UK parliament Gaza ceasefire vote descends into chaos, SNP accuse Labour of 'hijacking' vote


22 February, 2024

UK lawmakers called on Wednesday for a ceasefire in Israel's war on Gaza — but only after dozens walked out of the House of Commons in protest at how the vote was handled. Lawmakers had been debating three separate resolutions related to Israel's war on Gaza.

All were largely symbolic and not binding on the government. But Parliament descended into chaos as legislators from the ruling Conservatives party and an opposition Labour party accused Commons Speaker Lindsay Hoyle of upending parliamentary procedure.

The mayhem first broke out during the debate on a motion from the Scottish National Party urging an immediate ceasefire, the release of all Israeli hostages held by Hamas and “an end to the collective punishment of the Palestinian people”. Labour then submitted a tweaked version of the motion calling for an “immediate humanitarian cease-fire,” without the mention of collective punishment.

Finally, the Conservatives put forward their own amendment, which backed an “immediate humanitarian pause”, followed by “moves towards a permanent sustainable" ceasefire. When Hoyle allowed votes on all three, Conservative lawmakers were furious, saying it went against House of Commons conventions.

Some accused Hoyle — who was elected as a Labour lawmaker before taking up the neutral post of speaker — of favouring the opposition. The SNP, meanwhile, accused Labour of hijacking their motion, and said Hoyle had enabled them to do it. As a result, many Conservatives and SNP MPs walked out, and in their absence, the Labour version of the ceasefire call passed on a voice vote — by calls of “aye” — without a full formal vote.

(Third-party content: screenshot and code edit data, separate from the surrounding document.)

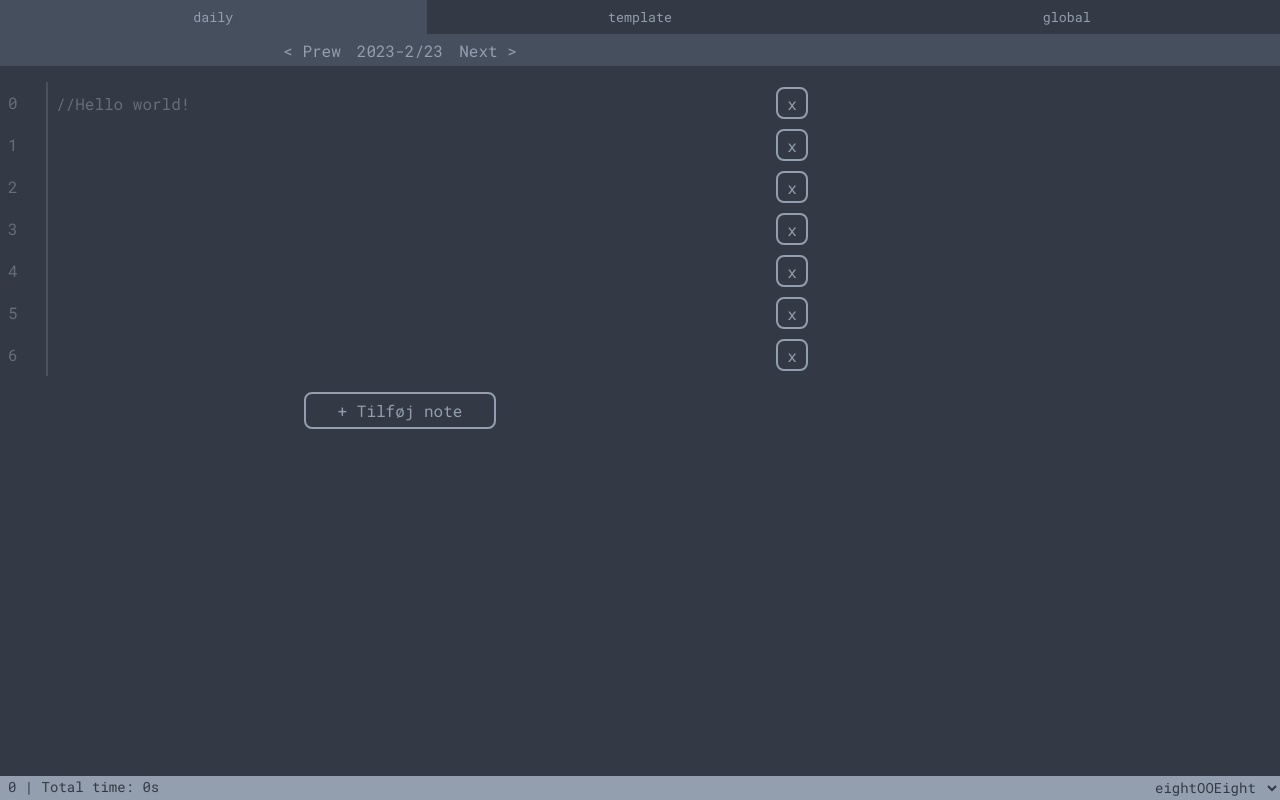
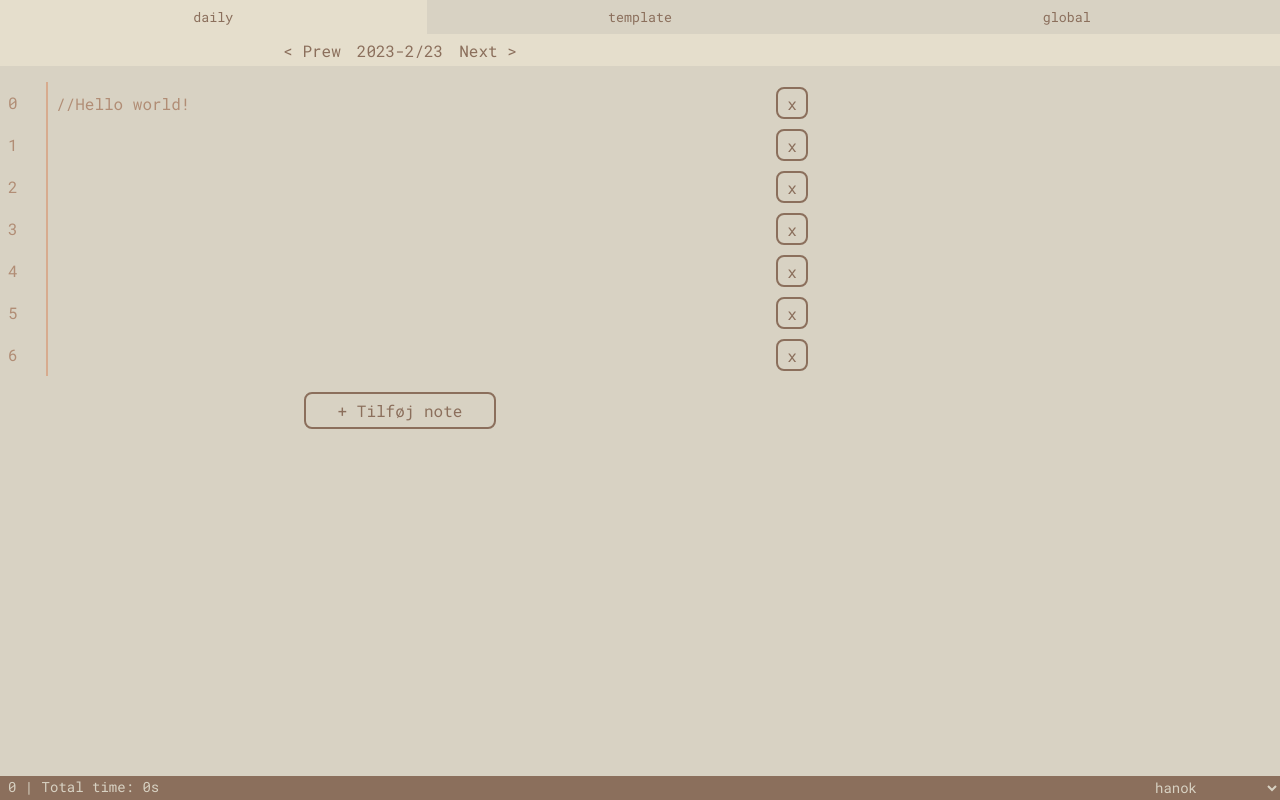
Before and after one commit to jbaagaard/tasks, a Next.js app: page / in a window 1280 px wide. Built offline with nearby package versions, Linux system fonts and the light colour scheme.

Commit message:
use hanok as default theme

```diff
--- a/features/ThemeContext/index.tsx
+++ b/features/ThemeContext/index.tsx
@@ -17,9 +17,9 @@ interface ThemeContextProviderProps {
 export const ThemeContextProvider = ({
   children,
 }: ThemeContextProviderProps) => {
-  const [currentTheme, setCurrentTheme] = useState<string>("eightOOEight");
+  const [currentTheme, setCurrentTheme] = useState<string>("hanok");
   useEffect(() => {
-    setCurrentTheme(localStorage.getItem("theme") || "eightOOEight");
+    setCurrentTheme(localStorage.getItem("theme") || "hanok");
   }, []);
   const value: ThemeContextProps = {
     currentTheme: currentTheme,
```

The political mayhem is a sign of how Israel's relentless and brutal war on Gaza has divided Britain’s politicians and public, sending tensions soaring. Less than 24 hours after the uproar, Hoyle announced that there would be an emergency debate on Gaza and apologised for the part he played in the chaos last night - but said he was acting with the safety of MPs in mind.